One of my favourite explores as result of also being one of the first I ever posted on this website. I also remember looking at this factory when it was still operational during my early teenage life. It’s a place that has always fascinated me. A huge relic of the forest of deans rich industrial heritage this factory has now sat defunct for 20 years. It’s difficult to imagine any future use for it given its fairly remote location.
In 1912 Harold J Smith purchased land at Stowfield and erected The Lydbrook Cable Works. The First World War provided a number of contracts with employee numbers expanding from 40 to 650 with double shilfts being worked. With the end of the War, came a slump in business, and in 1920 the Official Receiver was brought in ending Smiths connection with the Factory.
The business was bought in 1925 by Edison Swan Electric Company. With the greater resources available the plant at Stowfiled further expanded, and was well placed to help with the Second World War possessing one of only four machines for making lead alloy tube needed for P.L.U.T.O. (Petroleum Lines Under The Ocean), which allowed fuel to be supplied to the Allied invasion force on the Continent from Britain. In the late 1940s,

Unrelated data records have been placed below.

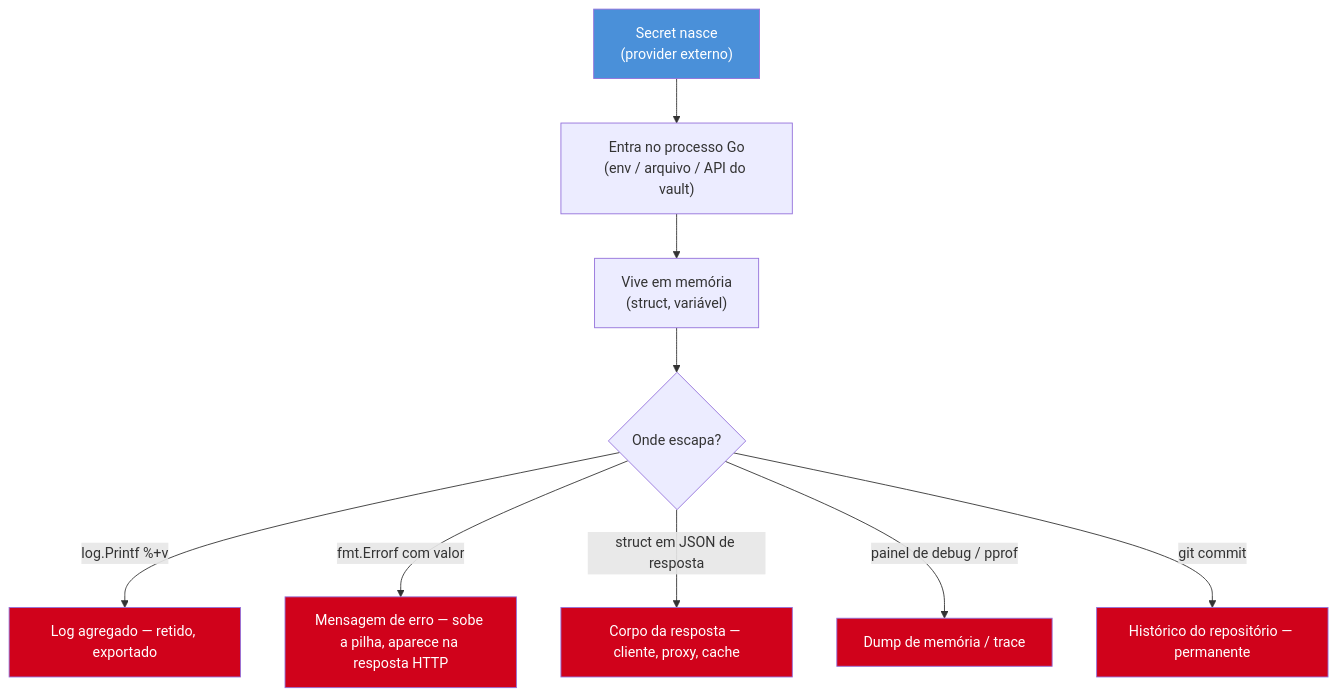
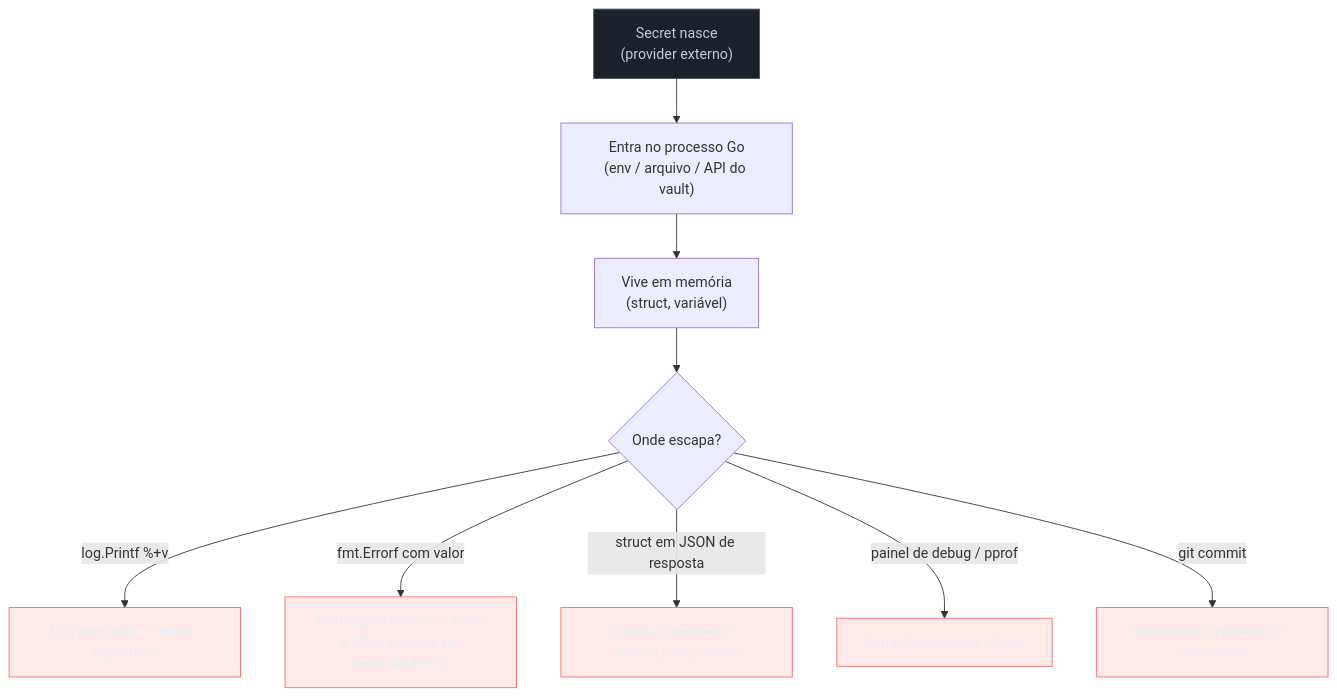
The first of 2 diagrams in 03-Dominios/Tecnologia/Go/19 - Segurança/06 - Secrets e configuração segura.md (josenaldo/codex-technomanticus), drawn with Mermaid before and after one commit. The commit also changed other lines of this file and 1181 other files, not shown here.

First line of the commit message:
fix(diagramas): paleta do sistema no lugar de cor cravada no markdown

````diff
--- a/03-Dominios/Tecnologia/Go/19 - Segurança/06 - Secrets e configuração segura.md
+++ b/03-Dominios/Tecnologia/Go/19 - Segurança/06 - Secrets e configuração segura.md
@@ -34,18 +34,20 @@
 ```mermaid
 flowchart TB
+    classDef neutro fill:#1B2029,stroke:#4E5666,color:#C6CCD8
+    classDef falha fill:#FF6B6B24,stroke:#FF6B6B,color:#E9ECF2
     A["Secret nasce\n(provider externo)"] --> B["Entra no processo Go\n(env / arquivo / API do vault)"]
     B --> C["Vive em memória\n(struct, variável)"]
     C --> D{"Onde escapa?"}
     D -->|"log.Printf %+v"| E["Log agregado — retido, exportado"]
     D -->|"fmt.Errorf com valor"| F["Mensagem de erro — sobe a pilha, aparece na resposta HTTP"]
     D -->|"struct em JSON de resposta"| G["Corpo da resposta — cliente, proxy, cache"]
     D -->|"painel de debug / pprof"| H["Dump de memória / trace"]
     D -->|"git commit"| I["Histórico do repositório — permanente"]
 
-    style A fill:#4A90D9,color:#fff
-    style E fill:#D0021B,color:#fff
-    style F fill:#D0021B,color:#fff
-    style G fill:#D0021B,color:#fff
-    style H fill:#D0021B,color:#fff
-    style I fill:#D0021B,color:#fff
+    class A neutro
+    class E falha
+    class F falha
+    class G falha
+    class H falha
+    class I falha
 ```
````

Edison Swan was swallowed up by the Associated Electrical Company – integrated with the Siemens Cable Works at Woolwich the Stowfield Factory at its height employed approximately 1,100 people. The Cable Works came to an end in 1966 when the Factory was bought by Reed Paper Group, which in its turn was taken over by a Swedish Company SCA. The factory finally ceased to be used around 2003.